_PROBLEM STATEMENT_
Check each line of the data for "export", and copy the ones that have it.

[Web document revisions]
----

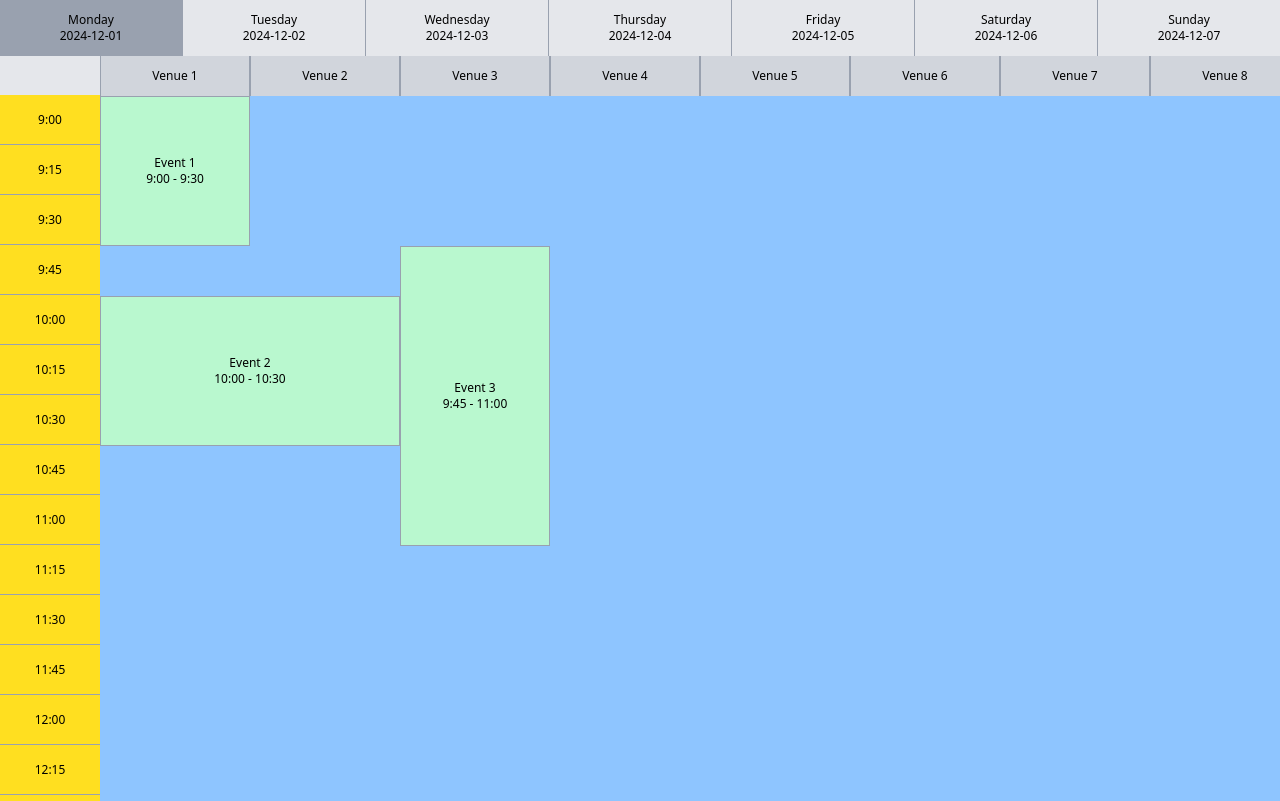
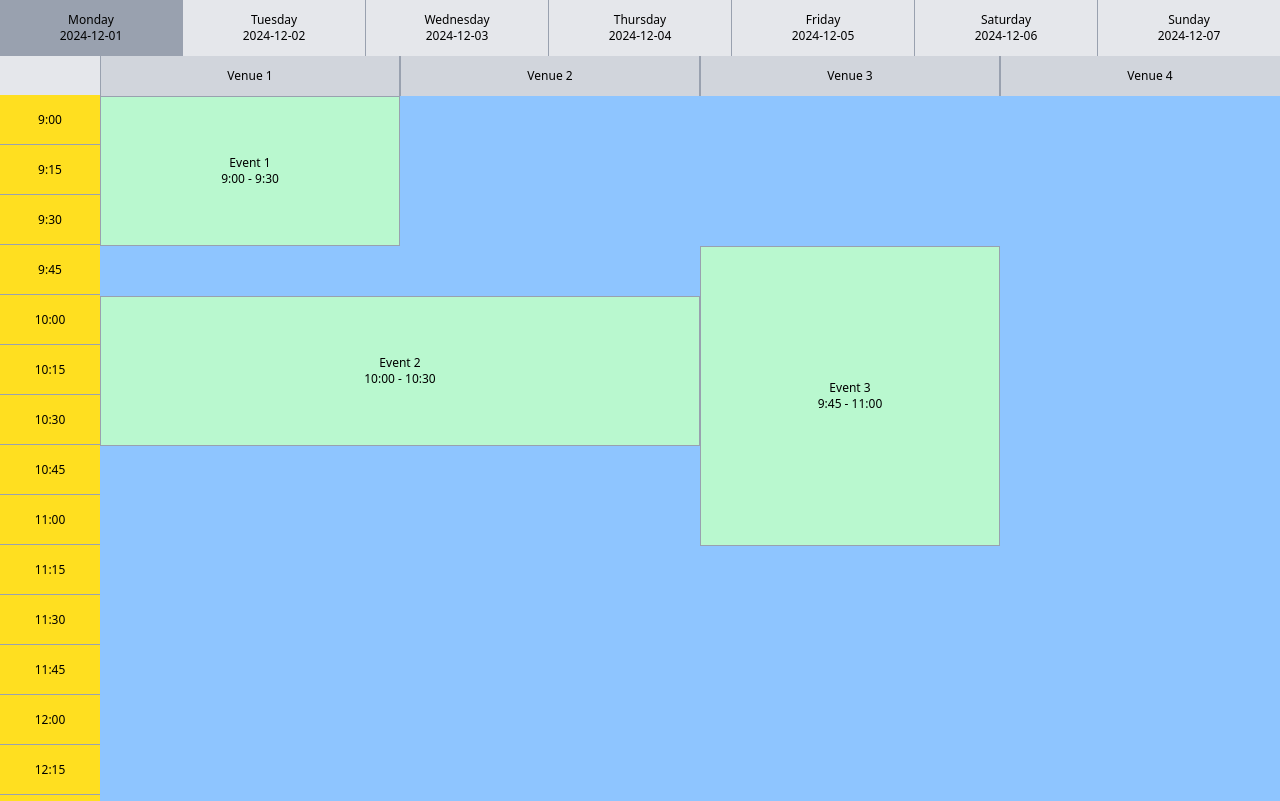
Before and after one commit to shaon07/tabbar-react, a React (Vite) app: page / in a window 1280 px wide. Built offline with nearby package versions, Linux system fonts and the light colour scheme.

Commit message:
chore: change the minimun venue menu width

```diff
--- a/src/components/core/Table/EventList/index.tsx
+++ b/src/components/core/Table/EventList/index.tsx
@@ -12,12 +12,7 @@ interface EventListProps {
 
 export default function EventList({ option }: EventListProps) {
   return (
-    <div
-      className="relative inset-0 w-full"
-      // style={{
-      //   height: TIME_LIST_HEIGHT * Math.min(TIME_OPTIONS.length, 8),
-      // }}
-    >
+    <div className="relative inset-0 w-full">
       {option.map((event, index) => {
         const startIndex = TIME_OPTIONS.indexOf(event.startTime);
         const endIndex = TIME_OPTIONS.indexOf(event.endTime) + 1;
--- a/src/constants/index.ts
+++ b/src/constants/index.ts
@@ -1,6 +1,6 @@
 import type { Event, Menu } from "../types";
 
-export const MIN_VENUE_WIDTH = 150;
+export const MIN_VENUE_WIDTH = 300;
 export const HEADER_MAX_WIDTH = 600;
 export const TIME_LIST_HEIGHT = 50;
 
```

----

_RESULT BELOW_
 export default function EventList({ option }: EventListProps) {
-export const MIN_VENUE_WIDTH = 150;
+export const MIN_VENUE_WIDTH = 300;
 export const HEADER_MAX_WIDTH = 600;
 export const TIME_LIST_HEIGHT = 50;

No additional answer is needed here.